A couple of weeks ago, I noted a New York Times piece about how Hillary Clinton is trying to build up the power of the State Department. This is a good sign, I argued, because the Pentagon had encroached too greatly into State's diplomatic turf.
Steve Glain, who is writing a book on the matter, gives the flip-side view in our op-ed section today. Gates, Glain writes,
... has defined Pentagon authority more broadly and more aggressively than any of his predecessors. While warning against the militarization of U.S. foreign policy, as he did in a noteworthy July speech, Gates has done less to empower the State Department and more to entrench the concept of civilian-military partnerships in "stability operations"—Pentagon jargon for the rebuilding of failed states before they become incubators of radical Islam. If neglected civilian agencies cannot keep up with the abundantly resourced military, Gates has implied, the Pentagon will take the lead, and often in areas where it was once prohibited from going.
The whole piece is worth a read. And it's a subject that merits greater and more explicit consideration.
In a sense, it's a modern day Strangelove debate: It may be that, as the late Gen. Jack D. Ripper argued, war is too important to be left to politicians. Or Clemenceau may still be correct that war is too important to be left to the military. I tend to side with Clemenceau, but if we're going to change that view we should do so explicitly, not in beltway bureaucratic turf battles.
One way or another, it'll be interesting to see how it unfolds.

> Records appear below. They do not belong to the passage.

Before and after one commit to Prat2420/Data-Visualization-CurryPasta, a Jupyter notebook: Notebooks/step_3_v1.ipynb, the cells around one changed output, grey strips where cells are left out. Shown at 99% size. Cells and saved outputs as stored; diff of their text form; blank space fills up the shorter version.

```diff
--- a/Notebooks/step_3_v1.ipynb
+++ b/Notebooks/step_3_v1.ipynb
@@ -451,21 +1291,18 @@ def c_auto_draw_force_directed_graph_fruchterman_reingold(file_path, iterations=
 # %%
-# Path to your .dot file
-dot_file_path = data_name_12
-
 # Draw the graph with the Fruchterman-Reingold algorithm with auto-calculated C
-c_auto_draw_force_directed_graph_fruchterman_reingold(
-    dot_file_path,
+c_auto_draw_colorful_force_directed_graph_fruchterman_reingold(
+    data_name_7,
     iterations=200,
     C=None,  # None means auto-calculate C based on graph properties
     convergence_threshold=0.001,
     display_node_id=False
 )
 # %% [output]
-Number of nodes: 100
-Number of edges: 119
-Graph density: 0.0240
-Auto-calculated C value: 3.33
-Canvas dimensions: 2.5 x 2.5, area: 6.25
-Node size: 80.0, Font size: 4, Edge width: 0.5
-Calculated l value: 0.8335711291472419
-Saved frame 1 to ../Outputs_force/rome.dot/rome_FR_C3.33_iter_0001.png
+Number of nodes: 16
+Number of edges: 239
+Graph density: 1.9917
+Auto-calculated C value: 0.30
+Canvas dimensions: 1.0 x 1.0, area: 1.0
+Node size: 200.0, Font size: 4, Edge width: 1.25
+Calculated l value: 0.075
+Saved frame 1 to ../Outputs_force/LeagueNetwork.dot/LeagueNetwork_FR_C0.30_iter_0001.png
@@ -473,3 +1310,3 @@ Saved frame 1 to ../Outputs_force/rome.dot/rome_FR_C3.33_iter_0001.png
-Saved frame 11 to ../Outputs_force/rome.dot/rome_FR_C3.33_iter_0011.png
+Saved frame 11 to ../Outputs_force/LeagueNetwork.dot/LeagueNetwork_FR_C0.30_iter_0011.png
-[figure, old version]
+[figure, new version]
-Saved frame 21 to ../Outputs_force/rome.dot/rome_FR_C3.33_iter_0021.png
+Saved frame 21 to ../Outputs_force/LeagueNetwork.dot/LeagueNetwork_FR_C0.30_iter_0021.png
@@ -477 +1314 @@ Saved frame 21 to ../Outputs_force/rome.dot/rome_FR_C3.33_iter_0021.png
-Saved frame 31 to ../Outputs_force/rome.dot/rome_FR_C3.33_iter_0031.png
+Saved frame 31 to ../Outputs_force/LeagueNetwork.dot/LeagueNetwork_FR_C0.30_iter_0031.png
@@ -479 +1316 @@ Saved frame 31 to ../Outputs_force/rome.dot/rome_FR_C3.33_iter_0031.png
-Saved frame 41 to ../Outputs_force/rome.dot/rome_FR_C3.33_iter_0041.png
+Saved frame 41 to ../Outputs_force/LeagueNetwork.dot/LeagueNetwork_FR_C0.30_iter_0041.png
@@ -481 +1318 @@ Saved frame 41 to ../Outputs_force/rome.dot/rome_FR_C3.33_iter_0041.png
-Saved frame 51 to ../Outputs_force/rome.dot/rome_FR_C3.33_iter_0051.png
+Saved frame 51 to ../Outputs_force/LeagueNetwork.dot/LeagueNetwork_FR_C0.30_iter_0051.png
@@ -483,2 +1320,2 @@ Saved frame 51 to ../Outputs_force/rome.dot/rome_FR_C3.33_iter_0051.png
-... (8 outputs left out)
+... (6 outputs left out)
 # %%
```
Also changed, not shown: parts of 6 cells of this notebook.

Debate among yourselves in the comment section below. And in the meantime, help yourself to a drink of grain alcohol and rainwater.